Records from a collection:
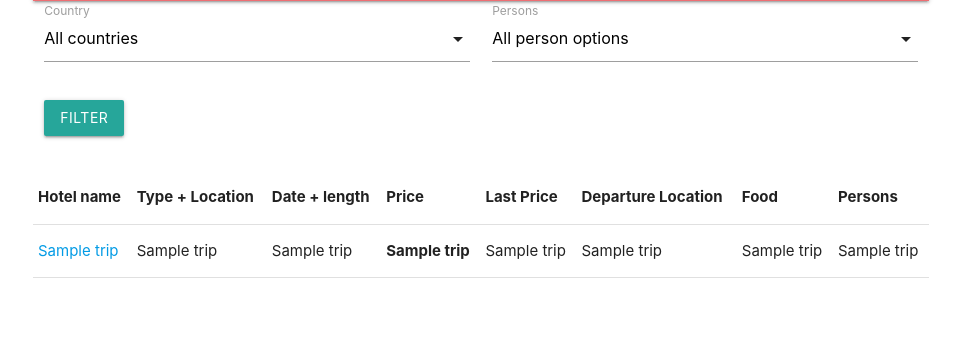
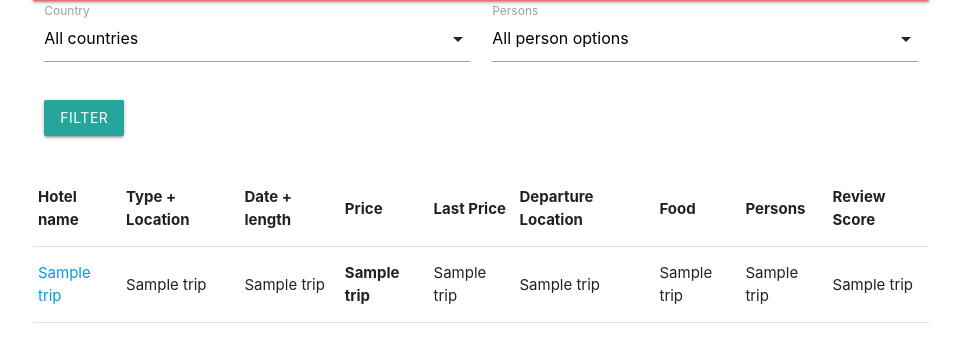
Before and after one commit to teh42eem00/Holiday_Monitor, a Flask app: template templates/trips.html in a window 1280 px wide. Shown: the part 199-561 px from the top of the page, without its empty margins (159-1120 px from the left). Run offline with Flask 3, Linux system fonts and the light colour scheme; the template is opened without the code that fills it: most values are stand-ins (such as "Sample title", 1, 10 or a date in 2020); parts of the project's set-up code (start-up, migrations or seed data) failed here and were passed over.

Commit message:
Update trips.html

```diff
--- a/templates/trips.html
+++ b/templates/trips.html
@@ -59,12 +59,13 @@
             <th>Departure Location</th>
             <th>Food</th>
             <th>Persons</th>
+            <th>Review Score</th>
         </tr>
         </thead>
         <tbody>
         {% for trip in trips %}
             <tr>
-                <td><a href="{{ trip[10] }}" target="_blank">{{ trip[1] }}</a></td>
+                <td><a href="{{ trip[11] }}" target="_blank">{{ trip[1] }}</a></td>
                 <td>{{ trip[2] }}</td>
                 <td>{{ trip[3] }}</td>
                 <td style="color: {% if trip[4] < trip[5] %}green{% elif trip[4] > trip[5] %}red{% endif %}; font-weight: {% if trip[4] != trip[5] %}bold{% endif %}">{{ trip[4] }}</td>
@@ -72,6 +73,7 @@
                 <td>{{ trip[6] }}</td>
                 <td>{{ trip[7] }}</td>
                 <td>{{ trip[8] }}</td>
+                <td>{{ trip[9] }}</td>
             </tr>
         {% endfor %}
         </tbody>
```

**Task objective:**
Although the records contain pictures, restate them word for word with those pictures left out.

**Answer to this exercise:**
Before and after one commit to teh42eem00/Holiday_Monitor, a Flask app: template templates/trips.html in a window 1280 px wide. Shown: the part 199-561 px from the top of the page, without its empty margins (159-1120 px from the left). Run offline with Flask 3, Linux system fonts and the light colour scheme; the template is opened without the code that fills it: most values are stand-ins (such as "Sample title", 1, 10 or a date in 2020); parts of the project's set-up code (start-up, migrations or seed data) failed here and were passed over.

Commit message:
Update trips.html

```diff
--- a/templates/trips.html
+++ b/templates/trips.html
@@ -59,12 +59,13 @@
             <th>Departure Location</th>
             <th>Food</th>
             <th>Persons</th>
+            <th>Review Score</th>
         </tr>
         </thead>
         <tbody>
         {% for trip in trips %}
             <tr>
-                <td><a href="{{ trip[10] }}" target="_blank">{{ trip[1] }}</a></td>
+                <td><a href="{{ trip[11] }}" target="_blank">{{ trip[1] }}</a></td>
                 <td>{{ trip[2] }}</td>
                 <td>{{ trip[3] }}</td>
                 <td style="color: {% if trip[4] < trip[5] %}green{% elif trip[4] > trip[5] %}red{% endif %}; font-weight: {% if trip[4] != trip[5] %}bold{% endif %}">{{ trip[4] }}</td>
@@ -72,6 +73,7 @@
                 <td>{{ trip[6] }}</td>
                 <td>{{ trip[7] }}</td>
                 <td>{{ trip[8] }}</td>
+                <td>{{ trip[9] }}</td>
             </tr>
         {% endfor %}
         </tbody>
```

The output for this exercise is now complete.